The Do’s & Don’ts of Promoting Your Work

Photo by Oleg Magni Courtesy of Unsplash
Photo by Oleg Magni Courtesy of Unsplash

Some tips for creating meaningful connections with your fans.


Thanks to social media and other tools—like Spotify—artists and labels are able to connect with fans in more ways than they ever have before. You can do a lot with just a little. But you need to be aware of the pros and cons of that control. As Uncle Ben once told a young Peter Parker: “With great power comes great responsibility.” There are many moving pieces to consider, some of which we’ve outlined in our The Game Plan episode for "Promoting Your Work."

So, where do you start? Alicia Yaffe has a wealth of experience in this department. She was a co-manager of punk legends Unwritten Law in the mid-’00s and even operated the Sublime Myspace page for a while. Currently, she’s the president of The Spellbound Group—a digital creative agency that specializes in strategic marketing and content production services—and a member of the team at Jampol Artist Management, Inc. She says that from the get-go, you have to consider your own comfort when approaching your promotional avenues.

Do: Build relationships with fans

“At a very, very basic level, building relationships with fans is most important,” Yaffe says. “An artist should use the social platform they’re most comfortable with—the one they're most likely to interact with people on—because you don't want it to feel forced, and you don't want it to feel fake. So whether that's Instagram or Snapchat or Facebook or whatever, that's really important. You don't necessarily have to be on all of them, but you have to at least have one you're driving people to and you're willing to interact with.”

Once you’ve decided which social platform or platforms you’re most comfortable with, there are some best practices. Yaffe notes that a little goes a long way, and that liking or responding to a fan’s question or comment can have far-reaching consequences. Acknowledging when people post favorably about you and your music is a simple way to show engagement, and recognizing long-standing supporters and fans is an excellent loyalty-booster. If you’re headed to a town where you know there are some superfans, you could consider something like inviting them out for soundcheck. Or you could direct some early listens of the release you’re planning toward your most engaged followers.

But, Yaffe says, remember that you don’t have to pander to fans. Your artistic vision is yours alone, and while things like crowd-sourced videos can be fun, they run the risk of feeling gimmicky. “If you're an artist, you should have something to say,” Yaffe says, and adds that your audience isn’t always entitled to input in that expression. She cites Arcade Fire’s interactive video for “We Used to Wait” as an example of a promotional effort that involves the listener without sacrificing artistic vision. Yaffe is also currently working on Spellbound Immersive, which will create interactive experiences for her clients—like the “living album experience,” where fans can “walk” through an album, with each room dedicated to a song and its story—and that has deepened her understanding of how to approach interactive ideas.

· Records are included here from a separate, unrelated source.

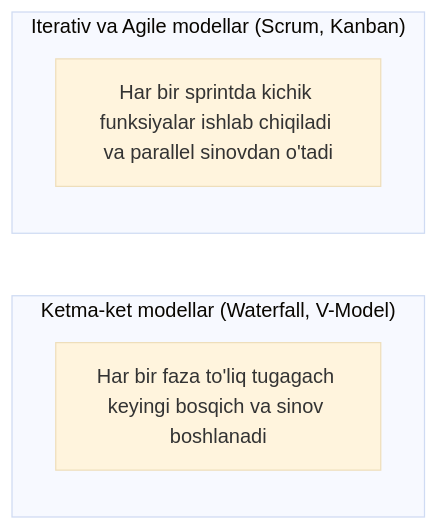
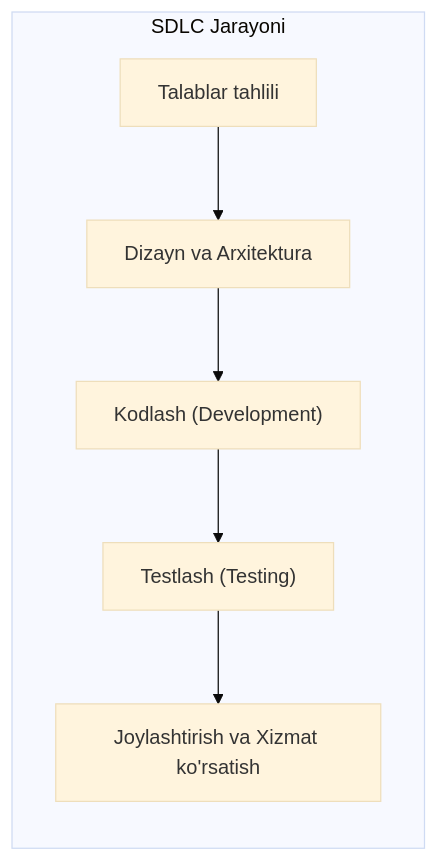
The first of 7 diagrams in app/docs/istqb-foundation/testing-throughout-the-sdlc/page.mdx (Ergashov15/qa-uzbekistan), drawn with Mermaid (base theme) before and after one commit. The commit also changed other lines of this file and 5 other files, not shown here.

````diff
--- a/app/docs/istqb-foundation/testing-throughout-the-sdlc/page.mdx
+++ b/app/docs/istqb-foundation/testing-throughout-the-sdlc/page.mdx
@@ -15,9 +15,9 @@
 ```mermaid
 flowchart LR
-    subgraph Seq["Ketma-ket modellar (Waterfall, V-Model)"]
-        S1["Har bir faza to'liq tugagach keyingi bosqich va sinov boshlanadi"]
-    end
-    subgraph Iter["Iterativ va Agile modellar (Scrum, Kanban)"]
-        I1["Har bir sprintda kichik funksiyalar ishlab chiqiladi va parallel sinovdan o'tadi"]
+    subgraph SDLC["SDLC Jarayoni"]
+        P1["Talablar tahlili"] --> P2["Dizayn va Arxitektura"]
+        P2 --> P3["Kodlash (Development)"]
+        P3 --> P4["Testlash (Testing)"]
+        P4 --> P5["Joylashtirish va Xizmat ko'rsatish"]
     end
 ```
````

“From the time I've been spending in the immersive community, I've learned it's about the illusion of control and decision-making as opposed to actual control,” Yaffe says. “It's sort of about limiting choices.”

Do: Allow fans to see the real you

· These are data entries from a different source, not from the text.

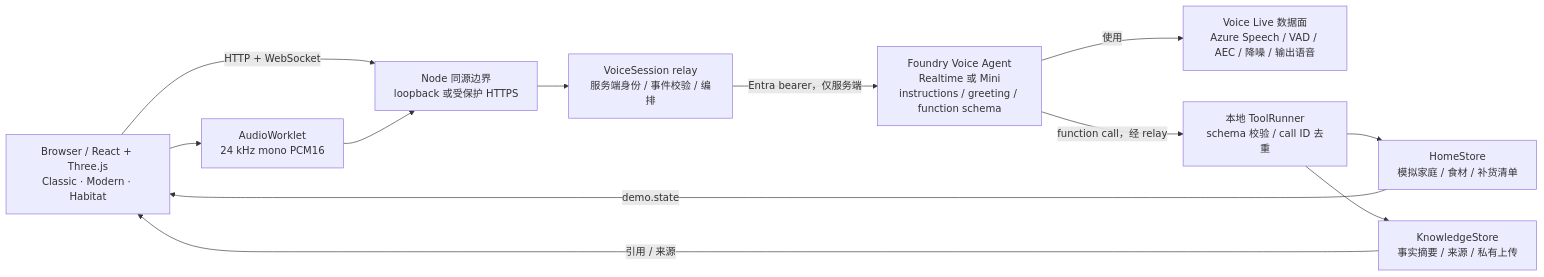
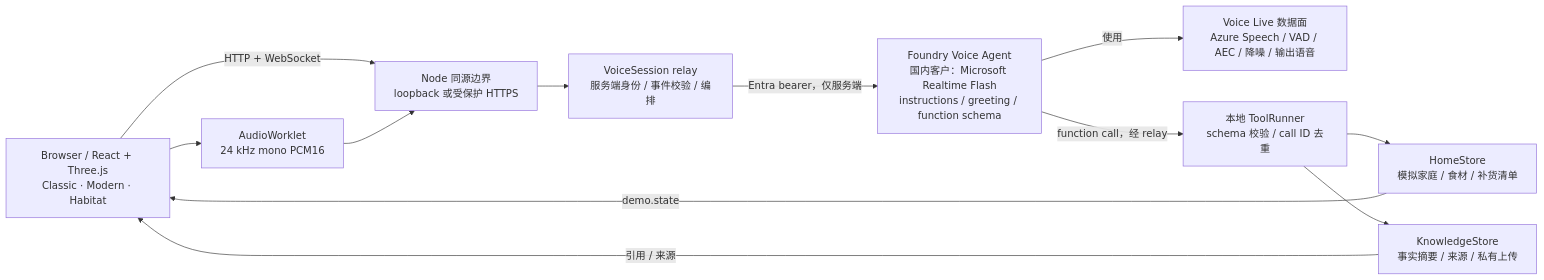
Before and after one commit to ZhaoChaoqun/voice-agent: the first of 4 diagrams in samples/haier-voice-home/ARCHITECTURE.md, drawn with Mermaid. The commit also changed other lines of this file and 26 other files, not shown here.

Commit message:
Align Haier sample docs and defaults to Microsoft Realtime Flash

````diff
--- a/samples/haier-voice-home/ARCHITECTURE.md
+++ b/samples/haier-voice-home/ARCHITECTURE.md
@@ -10,23 +10,23 @@
 ```mermaid
 flowchart LR
   Browser["Browser / React + Three.js<br/>Classic · Modern · Habitat"]
   Audio["AudioWorklet<br/>24 kHz mono PCM16"]
   Boundary["Node 同源边界<br/>loopback 或受保护 HTTPS"]
   Relay["VoiceSession relay<br/>服务端身份 / 事件校验 / 编排"]
-  Foundry["Foundry Voice Agent<br/>Realtime 或 Mini<br/>instructions / greeting / function schema"]
+  Foundry["Foundry Voice Agent<br/>国内客户：Microsoft Realtime Flash<br/>instructions / greeting / function schema"]
   Live["Voice Live 数据面<br/>Azure Speech / VAD / AEC / 降噪 / 输出语音"]
   Tools["本地 ToolRunner<br/>schema 校验 / call ID 去重"]
   Home["HomeStore<br/>模拟家庭 / 食材 / 补货清单"]
   Knowledge["KnowledgeStore<br/>事实摘要 / 来源 / 私有上传"]
   Browser --> Audio
   Browser -->|"HTTP + WebSocket"| Boundary
   Audio --> Boundary
   Boundary --> Relay
   Relay -->|"Entra bearer，仅服务端"| Foundry
   Foundry -->|"使用"| Live
   Foundry -->|"function call，经 relay"| Tools
   Tools --> Home
   Tools --> Knowledge
   Home -->|"demo.state"| Browser
   Knowledge -->|"引用 / 来源"| Browser
 ```
````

There’s an important balance to strike between giving away too much and not giving enough. L.A.-based sad-synth R&B artist TRACE frequently reveals a lot on her Instagram—giving thanks to the women in her life who’ve influenced her, sharing her salves for anxiety, Marie Kondo-ing her closet, and asking her followers questions. She notes that the posts she gets the most attention from aren’t necessarily the ones she’s put a ton of work into with help from pro stylists and photographers—it’s the ones that present a more off-the-cuff, authentic version of herself.

“It sounds a little vain, but I think people like feeling connected to their artists—the peeps they like,” TRACE says. “And I feel like that type of content has been more beneficial to me.”

TRACE adds that she finds Instagram stories to be far more engaging and successful than simple one-off posts because according to analytics, more eyes are landing on the stories than the posts.

Don’t: Overload the feed

It’s easy to fall into the worry that if you don’t post, people will forget you exist, but there is definitely such a thing as posting too much. If it can be annoying when one of your best friends is posting excessively, it will certainly put off people you don’t personally know. It also has the potential to dilute your product.

“[The fans] become less curious, and I think there is a way to make your fans wait for you in a very real way,” TRACE says. “I want that. What I want to produce and show you, not just on Instagram or social media, is that the content, the music, the videos I'm sharing and creating are things I put a lot of work into. I don't want them to be watered down.”

Do: Remember that it’s about supporting yourself as an artist

TRACE says it’s each artist’s prerogative to figure out when it’s best to be quiet on their social feeds, and sometimes that comes from recognizing the way things are flowing at the moment. If she’s in the studio, for example, maybe that’s the time to lower the frequency of her posts and create some mystery, perhaps share a cryptic studio shot that keeps fans wondering.

“I think the fans want to know who you are, but I think if what you're posting doesn't lead to who you are as an artist, you can kind of lose them,” TRACE says. “So I try to always draw some type of line to my music. If I'm posting about someone, which I rarely do now, it would be because, like, 'This woman told me I should start music five years ago and I did and she's the best.' It always has to draw back, because music is a business, ultimately. And I never want people to be confused about my brand.”

—Matt Williams